For the cynical music fan, there's much to be suspicious of when looking at The Hunger Games: Songs From District 12 And Beyond. On one side of the coin, it's a companion album (not actually the soundtrack) to one of the most eagerly awaited movies for a teen audience this year. Then there's the lead single 'Safe & Sound' by Taylor Swift (appealing to the core audience of the film, but not necessarily a tent pole artist, especially for a British audience). "Cashing In on the film's success!" would be the knee jerk reaction of many willing to jump to a quick conclusion, but the answer is actually quite the opposite.
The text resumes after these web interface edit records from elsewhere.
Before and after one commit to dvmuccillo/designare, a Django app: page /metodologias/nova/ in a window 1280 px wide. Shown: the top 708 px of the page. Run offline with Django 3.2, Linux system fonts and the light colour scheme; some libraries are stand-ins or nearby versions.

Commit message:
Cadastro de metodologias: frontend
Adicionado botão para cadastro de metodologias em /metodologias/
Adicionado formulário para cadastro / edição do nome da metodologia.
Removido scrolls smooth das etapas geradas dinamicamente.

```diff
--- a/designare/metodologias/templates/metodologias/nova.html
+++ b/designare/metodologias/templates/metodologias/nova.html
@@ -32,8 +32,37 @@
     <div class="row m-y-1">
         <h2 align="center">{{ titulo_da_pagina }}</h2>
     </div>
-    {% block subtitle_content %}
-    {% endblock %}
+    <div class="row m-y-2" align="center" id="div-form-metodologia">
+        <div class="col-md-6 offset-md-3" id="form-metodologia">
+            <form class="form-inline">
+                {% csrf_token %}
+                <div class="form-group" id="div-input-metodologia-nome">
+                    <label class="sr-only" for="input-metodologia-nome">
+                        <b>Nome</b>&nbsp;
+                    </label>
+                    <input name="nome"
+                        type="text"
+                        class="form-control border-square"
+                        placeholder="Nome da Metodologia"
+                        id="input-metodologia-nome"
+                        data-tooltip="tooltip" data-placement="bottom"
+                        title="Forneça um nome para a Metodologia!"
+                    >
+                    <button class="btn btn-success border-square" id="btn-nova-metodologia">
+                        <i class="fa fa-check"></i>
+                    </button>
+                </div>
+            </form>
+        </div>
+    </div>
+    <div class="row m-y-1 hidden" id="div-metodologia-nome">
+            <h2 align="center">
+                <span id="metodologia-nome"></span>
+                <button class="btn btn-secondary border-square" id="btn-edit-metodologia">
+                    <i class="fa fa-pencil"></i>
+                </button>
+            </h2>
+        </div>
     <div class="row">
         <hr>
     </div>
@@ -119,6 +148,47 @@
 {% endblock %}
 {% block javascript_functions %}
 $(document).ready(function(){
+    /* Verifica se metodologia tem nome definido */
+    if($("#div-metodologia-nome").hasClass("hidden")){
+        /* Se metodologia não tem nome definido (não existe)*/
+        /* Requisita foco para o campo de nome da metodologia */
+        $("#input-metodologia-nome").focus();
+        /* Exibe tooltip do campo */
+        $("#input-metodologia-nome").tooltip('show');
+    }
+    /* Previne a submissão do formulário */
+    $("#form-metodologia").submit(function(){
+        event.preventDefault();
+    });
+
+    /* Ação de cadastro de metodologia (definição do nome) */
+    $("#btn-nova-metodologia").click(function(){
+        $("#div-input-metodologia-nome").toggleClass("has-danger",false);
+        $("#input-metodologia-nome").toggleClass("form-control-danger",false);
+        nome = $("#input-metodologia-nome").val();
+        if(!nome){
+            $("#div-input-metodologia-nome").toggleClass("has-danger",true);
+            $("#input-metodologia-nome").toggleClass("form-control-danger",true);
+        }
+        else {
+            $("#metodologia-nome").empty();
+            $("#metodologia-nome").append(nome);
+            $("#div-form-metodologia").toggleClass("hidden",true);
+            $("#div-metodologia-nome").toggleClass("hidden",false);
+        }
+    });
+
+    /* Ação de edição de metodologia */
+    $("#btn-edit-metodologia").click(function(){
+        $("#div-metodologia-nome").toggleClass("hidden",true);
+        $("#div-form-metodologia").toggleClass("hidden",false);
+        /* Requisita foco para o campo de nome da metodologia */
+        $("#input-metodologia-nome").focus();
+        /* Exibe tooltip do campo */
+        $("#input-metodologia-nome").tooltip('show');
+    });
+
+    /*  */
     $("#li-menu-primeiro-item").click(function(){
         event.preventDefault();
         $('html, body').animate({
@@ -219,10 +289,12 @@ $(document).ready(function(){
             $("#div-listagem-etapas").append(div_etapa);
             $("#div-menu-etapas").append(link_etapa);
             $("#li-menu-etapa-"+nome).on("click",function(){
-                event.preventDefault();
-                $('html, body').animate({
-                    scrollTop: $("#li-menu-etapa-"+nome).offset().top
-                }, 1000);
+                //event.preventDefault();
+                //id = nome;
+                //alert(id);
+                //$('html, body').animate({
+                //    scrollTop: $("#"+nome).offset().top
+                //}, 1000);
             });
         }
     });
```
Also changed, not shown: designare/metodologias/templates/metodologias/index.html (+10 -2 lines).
The reason is primarily down to legendary producer T-Bone Burnett, a man who isn't afraid of the term "songs inspired by." He masterminded the O Brother, Where Art Thou album and Walk The Line soundtrack (among many others), so surely he could do the same for The Hunger Games? Well, he has, and in many subtle ways what he's produced is superior to many other similar projects. While The Hunger Games follows a similar tactic to the Twilight albums (an eclectic but interesting roster of artists providing 'exclusive' tracks to bolster the success of the movie), it feels far more cohesive and satisfying, as a complete record in its own right. While the Twilight albums have their good moments, they feel haphazard and only loosely attached to the film they're promoting. Here Burnett has laid out a strong thematic course that ensures the record never strays far from its cinematic cousin.
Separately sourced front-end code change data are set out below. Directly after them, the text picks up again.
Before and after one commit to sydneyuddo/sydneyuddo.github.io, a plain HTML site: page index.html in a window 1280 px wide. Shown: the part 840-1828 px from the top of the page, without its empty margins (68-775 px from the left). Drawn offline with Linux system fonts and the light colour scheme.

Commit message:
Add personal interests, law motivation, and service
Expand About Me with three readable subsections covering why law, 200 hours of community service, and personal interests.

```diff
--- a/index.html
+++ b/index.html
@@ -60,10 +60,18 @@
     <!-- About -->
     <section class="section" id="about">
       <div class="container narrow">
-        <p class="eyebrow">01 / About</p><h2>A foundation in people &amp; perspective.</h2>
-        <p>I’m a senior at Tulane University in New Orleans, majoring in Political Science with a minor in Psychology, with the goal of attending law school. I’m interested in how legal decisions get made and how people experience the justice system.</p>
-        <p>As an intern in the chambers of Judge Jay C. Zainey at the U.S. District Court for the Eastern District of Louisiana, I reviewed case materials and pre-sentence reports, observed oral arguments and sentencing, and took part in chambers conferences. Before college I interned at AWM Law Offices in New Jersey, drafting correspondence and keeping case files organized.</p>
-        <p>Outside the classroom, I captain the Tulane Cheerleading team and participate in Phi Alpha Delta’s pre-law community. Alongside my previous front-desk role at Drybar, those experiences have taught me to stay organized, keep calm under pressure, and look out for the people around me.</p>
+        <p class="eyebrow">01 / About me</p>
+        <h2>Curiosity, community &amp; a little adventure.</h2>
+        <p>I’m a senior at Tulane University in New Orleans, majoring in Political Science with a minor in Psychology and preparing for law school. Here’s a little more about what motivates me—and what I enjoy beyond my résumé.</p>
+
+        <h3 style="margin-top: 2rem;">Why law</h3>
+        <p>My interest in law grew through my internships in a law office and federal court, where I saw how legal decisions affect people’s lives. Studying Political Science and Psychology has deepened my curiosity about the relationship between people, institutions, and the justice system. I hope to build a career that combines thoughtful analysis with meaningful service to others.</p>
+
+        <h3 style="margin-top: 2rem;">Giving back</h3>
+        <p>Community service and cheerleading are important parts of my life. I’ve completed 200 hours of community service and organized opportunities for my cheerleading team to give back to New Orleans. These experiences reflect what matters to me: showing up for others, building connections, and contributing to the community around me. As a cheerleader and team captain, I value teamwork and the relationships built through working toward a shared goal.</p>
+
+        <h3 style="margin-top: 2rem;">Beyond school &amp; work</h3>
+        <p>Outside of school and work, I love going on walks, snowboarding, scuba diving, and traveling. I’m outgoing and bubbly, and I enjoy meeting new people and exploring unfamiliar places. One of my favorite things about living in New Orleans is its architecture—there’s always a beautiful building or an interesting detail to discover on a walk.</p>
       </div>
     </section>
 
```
At its heart The Hunger Games is a folk album (reflecting the nature of the poor underclass living in District 12), which in its few louder moments introduces almost tribal drumming to bring to mind the barbarity of The Hunger Games themselves. There's no sugar sweet pop here, nor warped electronic samples, instead when the more straightforward obligatory rock tracks appear (courtesy of Kid Cudi, Glen Hansard, The Decemberists, and Taylor Swift) they sit comfortably amongst their quieter counterparts.
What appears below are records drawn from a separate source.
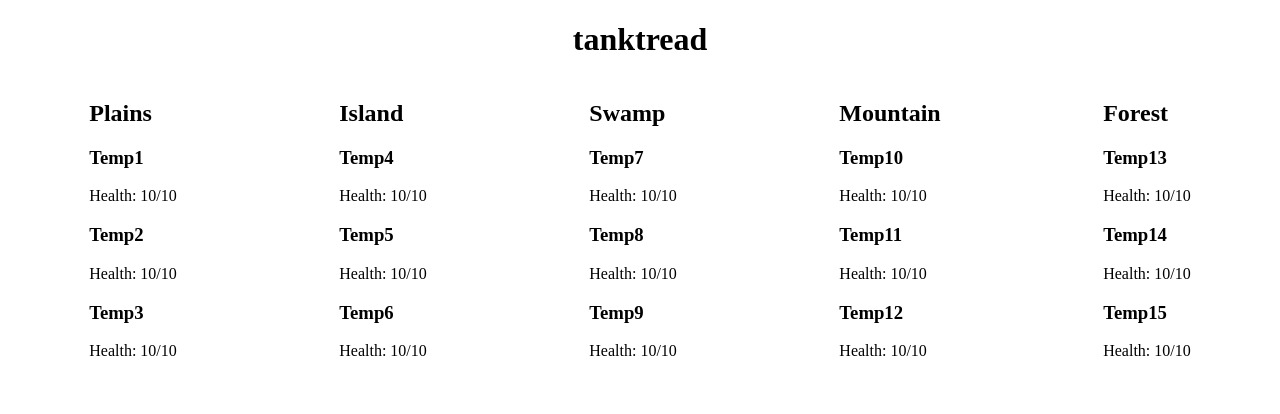
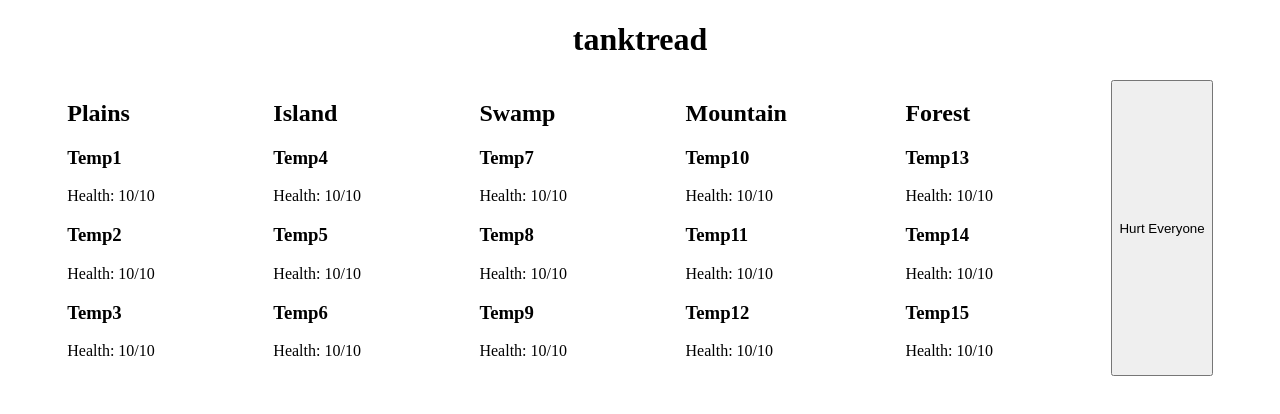
Before and after one commit to MayMoonsley/tanktread, an Angular app: page / in a window 1280 px wide. Shown: the top 414 px of the page. Built offline with nearby package versions, Linux system fonts and the light colour scheme.

Commit message:
Add Game namespace

```diff
--- /dev/null
+++ b/src/app/Game.ts
@@ -0,0 +1,38 @@
+import { Battlefield } from './interfaces/Battlefield';
+import { Unit } from './interfaces/Unit';
+
+export namespace Game {
+
+    var battlefield: Battlefield;
+
+    function initBattlefield(): void {
+        const regionNames = ['Plains', 'Island', 'Swamp', 'Mountain', 'Forest'];
+        battlefield = {regions: []};
+        let tempNum: number = 1;
+        for (let name of regionNames) {
+            const units: Unit[] = [];
+            for (let i = 0; i < 3; i++) {
+                units.push({name: `Temp${tempNum}`, health: 10, maxHealth: 10});
+                tempNum++;
+            }
+            battlefield.regions.push({name, units});
+        }
+    }
+
+    export function getBattlefield(): Battlefield {
+        if (battlefield === undefined) {
+            initBattlefield();
+        }
+        return battlefield;
+    }
+
+    export function hurtEveryone(): void {
+        const b: Battlefield = getBattlefield();
+        for (let region of b.regions) {
+            for (let unit of region.units) {
+                unit.health--;
+            }
+        }
+    }
+
+}
--- a/src/app/battlefield.service.ts
+++ b/src/app/battlefield.service.ts
@@ -1,6 +1,6 @@
 import { Injectable } from '@angular/core';
 import { Battlefield } from './interfaces/Battlefield';
-import { Unit } from './interfaces/Unit';
+import { Game } from './Game';
 
 @Injectable({
   providedIn: 'root'
@@ -10,18 +10,7 @@ export class BattlefieldService {
   constructor() { }
 
   getBattlefield(): Battlefield {
-    const regionNames = ['Plains', 'Island', 'Swamp', 'Mountain', 'Forest'];
-    const result: Battlefield = {regions: []};
-    let tempNum: number = 1;
-    for (let name of regionNames) {
-      const units: Unit[] = [];
-      for (let i = 0; i < 3; i++) {
-        units.push({name: `Temp${tempNum}`, health: 10, maxHealth: 10});
-        tempNum++;
-      }
-      result.regions.push({name, units});
-    }
-    return result;
+    return Game.getBattlefield();
   }
 
 }
--- a/src/app/battlefield/battlefield.component.html
+++ b/src/app/battlefield/battlefield.component.html
@@ -1 +1,2 @@
 <app-battlefield-region *ngFor="let region of battlefield.regions" [region]="region"></app-battlefield-region>
+<button (click)="hurtEveryone()">Hurt Everyone</button>
--- a/src/app/battlefield/battlefield.component.ts
+++ b/src/app/battlefield/battlefield.component.ts
@@ -1,6 +1,7 @@
 import { Component, OnInit } from '@angular/core';
 import { Battlefield } from '../interfaces/Battlefield';
 import { BattlefieldService } from '../battlefield.service'
+import { Game } from '../Game';
 
 @Component({
   selector: 'app-battlefield',
@@ -17,4 +18,8 @@ export class BattlefieldComponent implements OnInit {
     this.battlefield = this.battlefieldService.getBattlefield();
   }
 
+  hurtEveryone(): void {
+    Game.hurtEveryone();
+  }
+
 }
```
The Hunger Games is also not a happy album; for example Arcade Fire's impressive contribution 'Abraham's Daughter' is a dark and brooding, almost funeral march. Elsewhere Neko Case's song 'Nothing to Remember' has a dreamlike quality as backing vocals echo the chorus. Taylor Swift's first song on the record (the aforementioned 'Safe & Sound') is a suitably fragile acoustic heartbreaking affair that owes a significant debt to traditional folk and country music. Carolina Chocolate Drops provide one of the most memorable moments with 'Daughter's Lament', a primarily a cappella traditional sounding composition that relies on minimal guitar effects and very quiet percussion. Even the Maroon 5 contribution 'Come Away To The Water' is almost unrecognisable from their usual output.
While the subtlety may be lost on some listeners, who were expecting a big sounding companion album to a genuine blockbuster (The Hunger Games took $67.3 million in its first 24 hours on cinema screens), T-Bone Burnett has instead produced something far less superficial. Ignoring the film inspired cover artwork The Hunger Games: Songs From District 12 And Beyond is a standalone album that doesn't rely on the listener having seen the film of the same name, although if you have, it also manages to compliment that experience too. The songs here all sound as if they've been cherry picked by Burnett to produce a record with hidden depths that you'll return to long after the movie has left your DVD player.